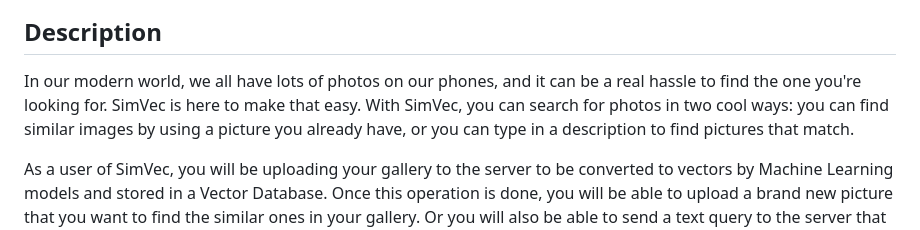
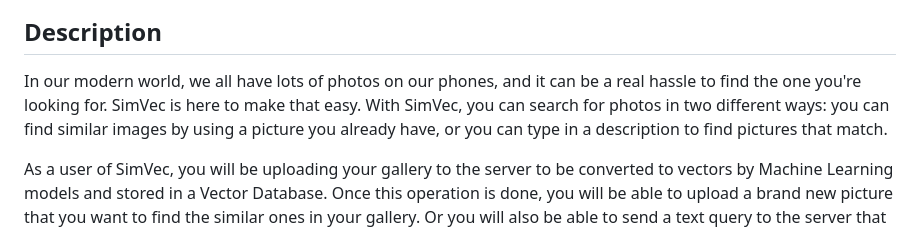
Before and after one commit to atakangelecek/SimVec, a Markdown page: README.md, the part around the change printed below. GitHub-like rendering.

```diff
--- a/README.md
+++ b/README.md
@@ -5,7 +2,7 @@
 
 
 ## Description
-In our modern world, we all have lots of photos on our phones, and it can be a real hassle to find the one you're looking for. SimVec is here to make that easy. With SimVec, you can search for photos in two cool ways: you can find similar images by using a picture you already have, or you can type in a description to find pictures that match.
+In our modern world, we all have lots of photos on our phones, and it can be a real hassle to find the one you're looking for. SimVec is here to make that easy. With SimVec, you can search for photos in two different ways: you can find similar images by using a picture you already have, or you can type in a description to find pictures that match.
 
 As a user of SimVec, you will be uploading your gallery to the server to be converted to vectors by Machine Learning models and stored in a Vector Database. Once this operation is done, you will be able to upload a brand new picture that you want to find the similar ones in your gallery. Or you will also be able to send a text query to the server that describes the image you are looking for.
 
```
Also changed, not shown: other parts of README.md (+3 -10 lines).
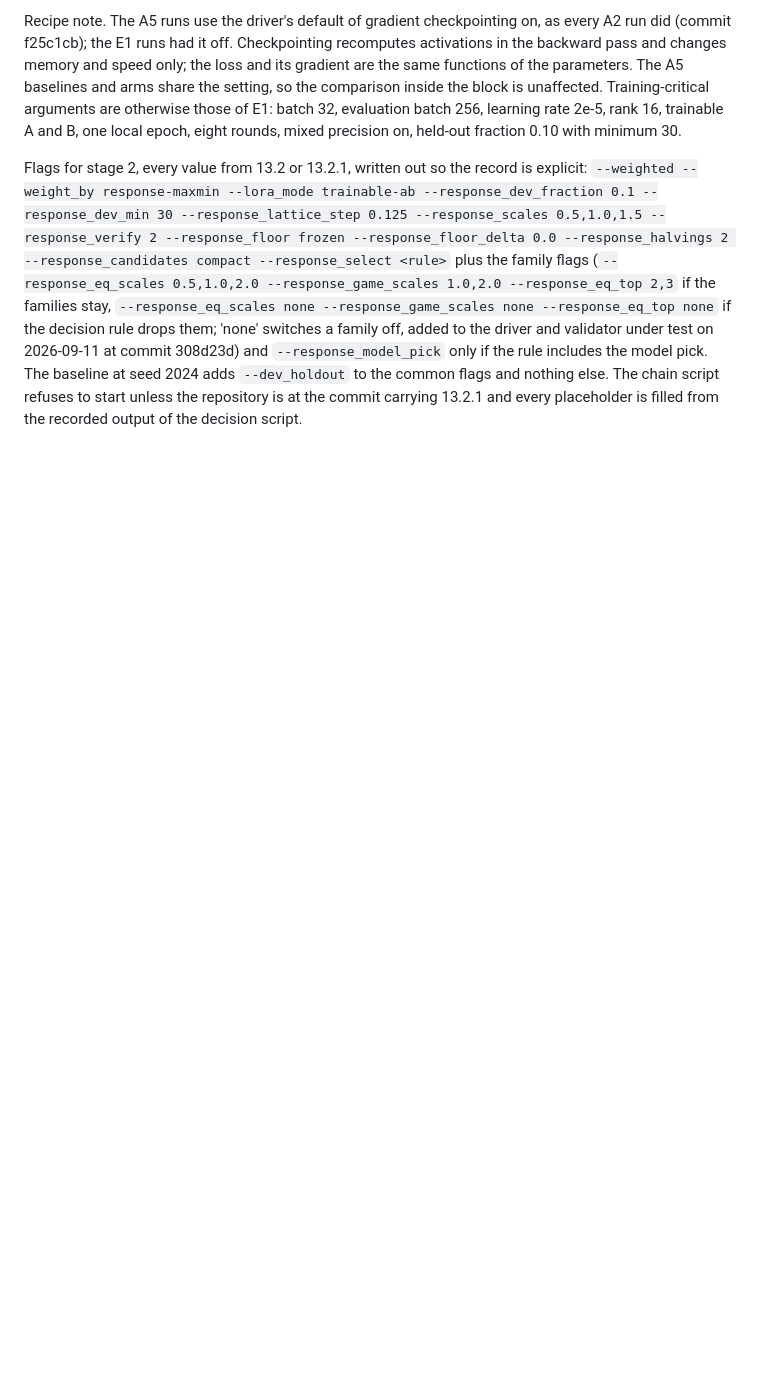
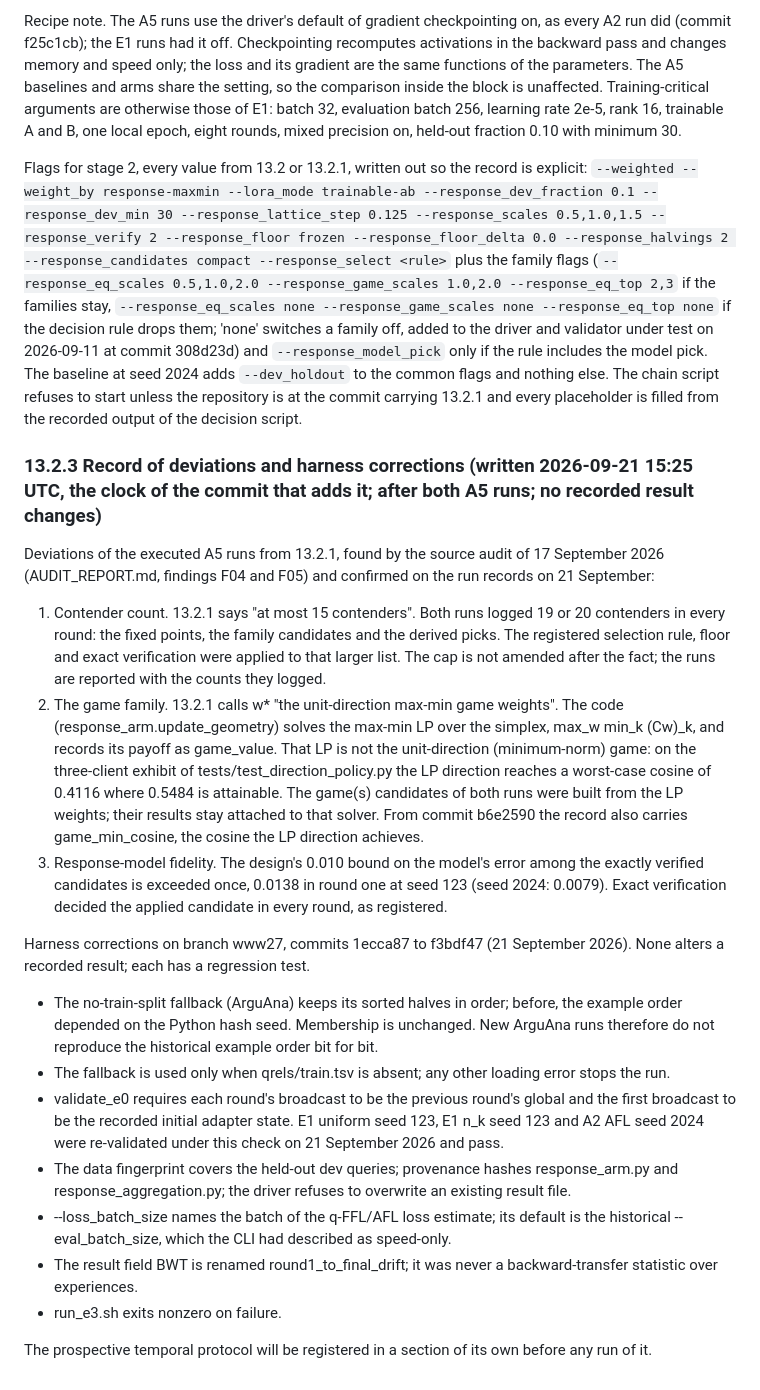
Before and after one commit to taifONduty/FedCRAG, a Markdown page: registration/E3_PREREGISTRATION.md, the part around the change. GitHub-like rendering; blank space fills up the shorter version.

Commit message:
docs: record the A5 deviations and the harness corrections (13.2.3)

```diff
--- a/registration/E3_PREREGISTRATION.md
+++ b/registration/E3_PREREGISTRATION.md
@@ -729,3 +729,46 @@ added to the driver and validator under test on 2026-09-11 at commit 308d23d) an
 2024 adds `--dev_holdout` to the common flags and nothing else. The chain script refuses
 to start unless the repository is at the commit carrying 13.2.1 and every placeholder is
 filled from the recorded output of the decision script.
+
+
+### 13.2.3 Record of deviations and harness corrections (written 2026-09-21 15:25 UTC, the clock of the commit that adds it; after both A5 runs; no recorded result changes)
+
+Deviations of the executed A5 runs from 13.2.1, found by the source audit of 17 September
+2026 (AUDIT_REPORT.md, findings F04 and F05) and confirmed on the run records on 21 September:
+
+1. Contender count. 13.2.1 says "at most 15 contenders". Both runs logged 19 or 20 contenders
+   in every round: the fixed points, the family candidates and the derived picks. The
+   registered selection rule, floor and exact verification were applied to that larger list.
+   The cap is not amended after the fact; the runs are reported with the counts they logged.
+2. The game family. 13.2.1 calls w* "the unit-direction max-min game weights". The code
+   (response_arm.update_geometry) solves the max-min LP over the simplex, max_w min_k (Cw)_k,
+   and records its payoff as game_value. That LP is not the unit-direction (minimum-norm) game:
+   on the three-client exhibit of tests/test_direction_policy.py the LP direction reaches a
+   worst-case cosine of 0.4116 where 0.5484 is attainable. The game(s) candidates of both runs
+   were built from the LP weights; their results stay attached to that solver. From commit
+   b6e2590 the record also carries game_min_cosine, the cosine the LP direction achieves.
+3. Response-model fidelity. The design's 0.010 bound on the model's error among the exactly
+   verified candidates is exceeded once, 0.0138 in round one at seed 123 (seed 2024: 0.0079).
+   Exact verification decided the applied candidate in every round, as registered.
+
+Harness corrections on branch www27, commits 1ecca87 to f3bdf47 (21 September 2026). None
+alters a recorded result; each has a regression test.
+
+- The no-train-split fallback (ArguAna) keeps its sorted halves in order; before, the
+  example order depended on the Python hash seed. Membership is unchanged. New ArguAna runs
+  therefore do not reproduce the historical example order bit for bit.
+- The fallback is used only when qrels/train.tsv is absent; any other loading error stops
+  the run.
+- validate_e0 requires each round's broadcast to be the previous round's global and the first
+  broadcast to be the recorded initial adapter state. E1 uniform seed 123, E1 n_k seed 123
+  and A2 AFL seed 2024 were re-validated under this check on 21 September 2026 and pass.
+- The data fingerprint covers the held-out dev queries; provenance hashes response_arm.py
+  and response_aggregation.py; the driver refuses to overwrite an existing result file.
+- --loss_batch_size names the batch of the q-FFL/AFL loss estimate; its default is the
+  historical --eval_batch_size, which the CLI had described as speed-only.
+- The result field BWT is renamed round1_to_final_drift; it was never a backward-transfer
+  statistic over experiences.
+- run_e3.sh exits nonzero on failure.
+
+The prospective temporal protocol will be registered in a section of its own before any
+run of it.
```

**Exercise description:**
Tally the lines above that include "page"; give only the tally.

**Answer:**
2